Instructions to follow> Strip the pictures and reproduce the rest of the listing exactly.

☆ ☆ ☆ ☆

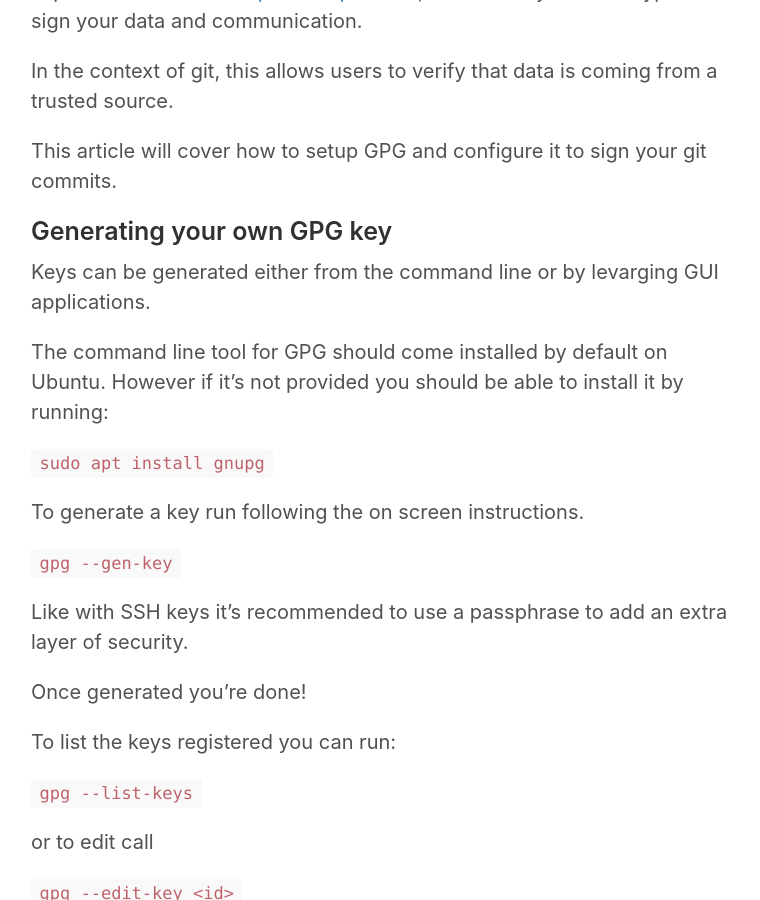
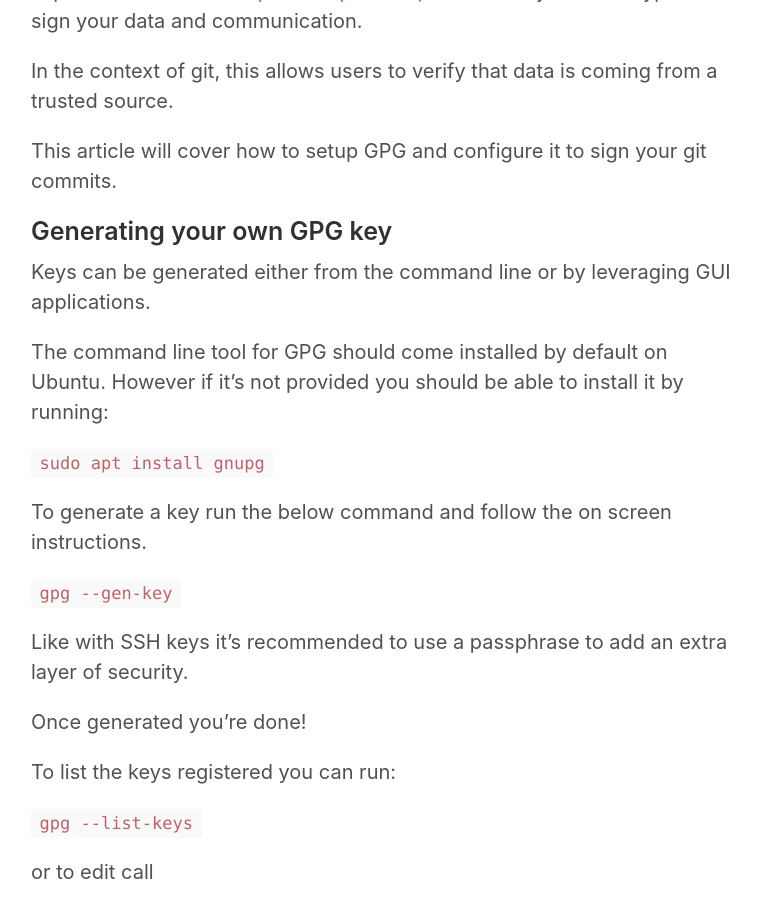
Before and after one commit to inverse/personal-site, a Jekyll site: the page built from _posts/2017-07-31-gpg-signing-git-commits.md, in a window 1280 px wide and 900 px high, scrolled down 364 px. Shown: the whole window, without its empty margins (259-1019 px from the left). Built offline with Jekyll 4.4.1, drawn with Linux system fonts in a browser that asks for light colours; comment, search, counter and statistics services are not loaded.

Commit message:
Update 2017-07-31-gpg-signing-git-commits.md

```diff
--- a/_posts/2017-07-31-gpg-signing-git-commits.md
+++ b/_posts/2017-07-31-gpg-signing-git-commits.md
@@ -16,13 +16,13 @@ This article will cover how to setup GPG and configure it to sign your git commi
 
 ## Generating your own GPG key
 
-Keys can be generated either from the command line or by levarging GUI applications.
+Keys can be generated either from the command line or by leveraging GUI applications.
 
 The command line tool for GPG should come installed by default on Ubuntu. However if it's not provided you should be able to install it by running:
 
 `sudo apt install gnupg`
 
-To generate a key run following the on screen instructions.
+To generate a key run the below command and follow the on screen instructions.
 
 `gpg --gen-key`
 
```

☆ ☆ ☆ ☆

Response>
Before and after one commit to inverse/personal-site, a Jekyll site: the page built from _posts/2017-07-31-gpg-signing-git-commits.md, in a window 1280 px wide and 900 px high, scrolled down 364 px. Shown: the whole window, without its empty margins (259-1019 px from the left). Built offline with Jekyll 4.4.1, drawn with Linux system fonts in a browser that asks for light colours; comment, search, counter and statistics services are not loaded.

Commit message:
Update 2017-07-31-gpg-signing-git-commits.md

```diff
--- a/_posts/2017-07-31-gpg-signing-git-commits.md
+++ b/_posts/2017-07-31-gpg-signing-git-commits.md
@@ -16,13 +16,13 @@ This article will cover how to setup GPG and configure it to sign your git commi
 
 ## Generating your own GPG key
 
-Keys can be generated either from the command line or by levarging GUI applications.
+Keys can be generated either from the command line or by leveraging GUI applications.
 
 The command line tool for GPG should come installed by default on Ubuntu. However if it's not provided you should be able to install it by running:
 
 `sudo apt install gnupg`
 
-To generate a key run following the on screen instructions.
+To generate a key run the below command and follow the on screen instructions.
 
 `gpg --gen-key`
 
```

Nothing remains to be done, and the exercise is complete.